Swedish artist Makode Linde created controversy with his cake - an art piece about the practice of female genital mutilation, shown at the Museum of Modern art in Sweden.
The cake screams when you cut her
The cake was sliced open by the Swedish
Minister of Culture, Lena Adelsohn Liljeroth.
Florence Kate Upton's 1895 book "The Adventures
of Two Dutch Dolls and a Golliwogg"
Mr. Linde has used the image of the golliwog in his art, which comes from the blackface tradition and was popularized by a black doll called a golliwog.
Said Mr. Linde:
“If people can get this upset from a woman cutting a cake, can’t they use that energy towards the real battle towards female genital mutilation,” he says. “I do understand it is a serious subject and when you mix a serious subject with a light topic like cake people can get upset, but I like humor in my work because [the topics are] depressing and something I have to deal with everyday.

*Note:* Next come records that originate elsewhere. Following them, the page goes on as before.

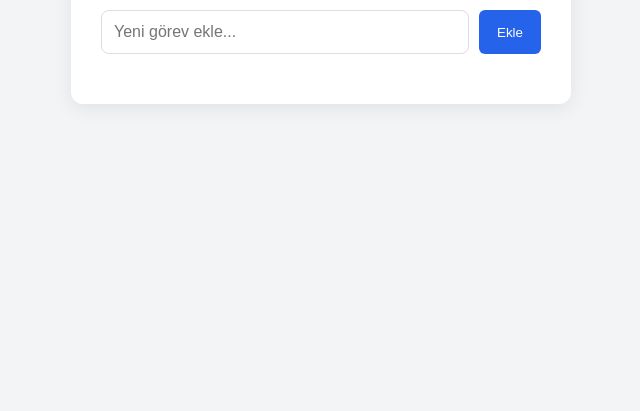
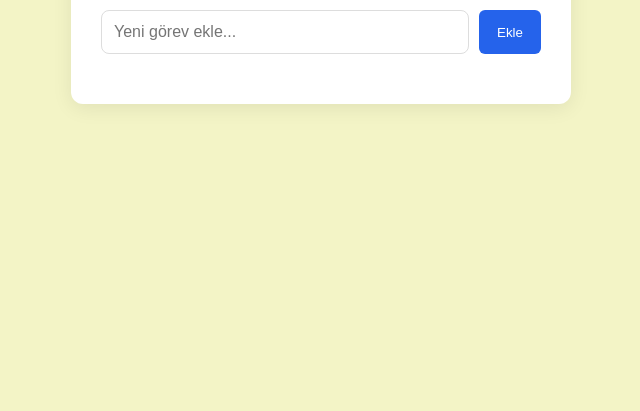
Before and after one commit to harunakdogansrl/task-manager, a plain HTML site: page index.html in a window 1280 px wide. Shown: the part 389-800 px from the top of the page, without its empty margins (319-959 px from the left). Drawn offline with Linux system fonts and the light colour scheme.

Commit message:
Merge pull request #3 from harunakdogansrl/feature/task-filter
for new pr

```diff
--- a/style.css
+++ b/style.css
@@ -7,7 +7,7 @@
 
 body {
     font-family: Arial, sans-serif;
-    background: #f3f4f6;
+    background: #f3f4c6;
     min-height: 100vh;
     display: flex;
     justify-content: center;
```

People drop their defenses when they can joke about something.”
He also explained that he often infuses his work with a strain of Swedish humor that is very dark and cynical. “From my point of view this humor is a way to cope with horrible facts,” he says. “When I’m trying to tell my friends stories of horrible things I often use some humor to make it palatable.” He says Swedes, though he points out he doesn’t claim to speak for all Swedes, don’t like to take themselves too seriously.
Makode Linde and his "Afromantics" sculptures
- Makode Delinde>>
- Controversial Afro-Swedish Artist Speaks, "It's a Disturbing Picture But It's Also a Disturbing Subject", Hyperallergic>>
- The Brilliance of Sweden's Shocking Golliwog Cake, The Atlantic>>
- The Adventures of two Dutch Dolls and a "Golliwogg", Gutenberg>>